My predecessor, founding editor of The Revealer, Jeff Sharlet, has a new book out that you should all run to buy, Sweet Heaven When I Die: Faith, Faithless, and the Country In Between (W.W. Norton & Company, 264 pages). The thirteen essays that make up the book examine varieties of faith, however vastly defined by the people Jeff profiles in each. From philosopher Cornell West to anarchist Brad Will, from metaphysician Sondra to, well, me (“You Must Draw A Long Bead to Shoot a Fish”), Sharlet leads us through the “borderlands of belief and doubt.”
Here are some rave reviews of Sweet Heaven:

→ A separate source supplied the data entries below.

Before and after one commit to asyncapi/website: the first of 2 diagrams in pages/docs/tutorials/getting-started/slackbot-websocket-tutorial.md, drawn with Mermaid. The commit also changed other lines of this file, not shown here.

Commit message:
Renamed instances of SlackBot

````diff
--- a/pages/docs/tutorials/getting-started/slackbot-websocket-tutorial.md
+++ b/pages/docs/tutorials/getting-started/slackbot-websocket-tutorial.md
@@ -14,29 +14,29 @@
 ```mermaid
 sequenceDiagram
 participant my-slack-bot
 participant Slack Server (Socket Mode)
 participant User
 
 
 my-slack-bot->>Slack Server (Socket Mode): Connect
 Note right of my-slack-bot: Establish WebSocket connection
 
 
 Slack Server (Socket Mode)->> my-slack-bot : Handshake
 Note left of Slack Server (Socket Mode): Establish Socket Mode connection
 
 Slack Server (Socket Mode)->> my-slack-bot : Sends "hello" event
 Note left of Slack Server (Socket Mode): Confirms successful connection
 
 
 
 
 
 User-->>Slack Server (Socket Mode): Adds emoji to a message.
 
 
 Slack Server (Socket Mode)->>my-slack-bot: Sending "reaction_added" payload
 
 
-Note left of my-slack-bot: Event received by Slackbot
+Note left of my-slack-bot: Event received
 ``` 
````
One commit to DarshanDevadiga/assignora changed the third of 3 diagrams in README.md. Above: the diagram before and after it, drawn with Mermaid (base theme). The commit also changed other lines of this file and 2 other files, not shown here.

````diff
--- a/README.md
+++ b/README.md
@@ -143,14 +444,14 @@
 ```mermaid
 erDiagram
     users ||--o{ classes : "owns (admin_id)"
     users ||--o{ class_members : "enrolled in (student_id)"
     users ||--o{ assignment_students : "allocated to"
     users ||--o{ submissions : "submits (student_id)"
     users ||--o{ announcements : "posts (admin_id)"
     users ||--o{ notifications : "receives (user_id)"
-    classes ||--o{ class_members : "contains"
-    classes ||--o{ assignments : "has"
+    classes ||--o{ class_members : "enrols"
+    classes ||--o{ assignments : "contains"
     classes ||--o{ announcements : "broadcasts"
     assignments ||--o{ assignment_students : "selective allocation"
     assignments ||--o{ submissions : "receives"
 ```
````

The book belongs to the tradition of long-form, narrative journalism best exemplified by writers such as Joan Didion, John McPhee, Norman Mailer and Sharlet’s contemporaryDavid Samuels. Sharlet deserves a place alongside such masters, for he has emerged as a master investigative stylist and one of the shrewdest commentators on religion’s underexplored realms. –Michael Washburn, Washington Post
“Sweet Heaven’’ is intimate in tone, and expansive in scope. Some of the people Sharlet writes about don’t appear to be related to faith at all: indie musicians who both are and are not shills for Clear Channel, the intellectual impresario Cornel West, and anarchists protesting at the Republican convention – they, Sharlet writes, are about “ ‘[r]eligion’ as broadly defined as the mouth of the Hudson.’’
No one parses the history of Christian fundamentalism as succinctly and elegantly as Sharlet, as he does here in a brief piece about two Ohio radio hosts: “… World War II changed the steady plod of Christian futurism, quickened it … old-time religion resurrecting as cyborg doctrine.’’ Or, for that matter, its present: the BattleCry youth crusade, which fills stadiums with angry teens fighting holy war against the secular world, is “a cramped little country in which there is not enough room to be lost or found, just ‘saved’ as a static condition.’’ –Brook Wilensky-Lanford, Boston Globe
The musical motif resounds most memorably in the stunning concluding essay, which focuses on the life of the great banjo player Dock Boggs, who recorded eight sides in 1927, got rid of his banjo during the Great Depression and, as far as we know, didn’t play the instrument again for 30 years. Thinking about Boggs and recent setbacks in his own life and that of a friend, Sharlet considers what it means to quit.
“Quitting,” he writes, “is a place, free not just of ambition but of bitterness, too. A place where what could have been is simply not, neither forgotten nor clung to. At most just observed. Like the sparks that didn’t sizzle when they hit the pond.”
From what people in the publishing business tell me, collections of essays are not easy to sell these days. I hope Sharlet proves conventional wisdom wrong. This is a fine book, by a deeply thoughtful writer, one with the wisdom to observe that “we are none of us human yet, only trying and quitting and trying and tiptoeing out the back door. We recorded our eight sides and went home, singing the ‘Down South Blues.'” –Steve Yarbrough, The Oregonian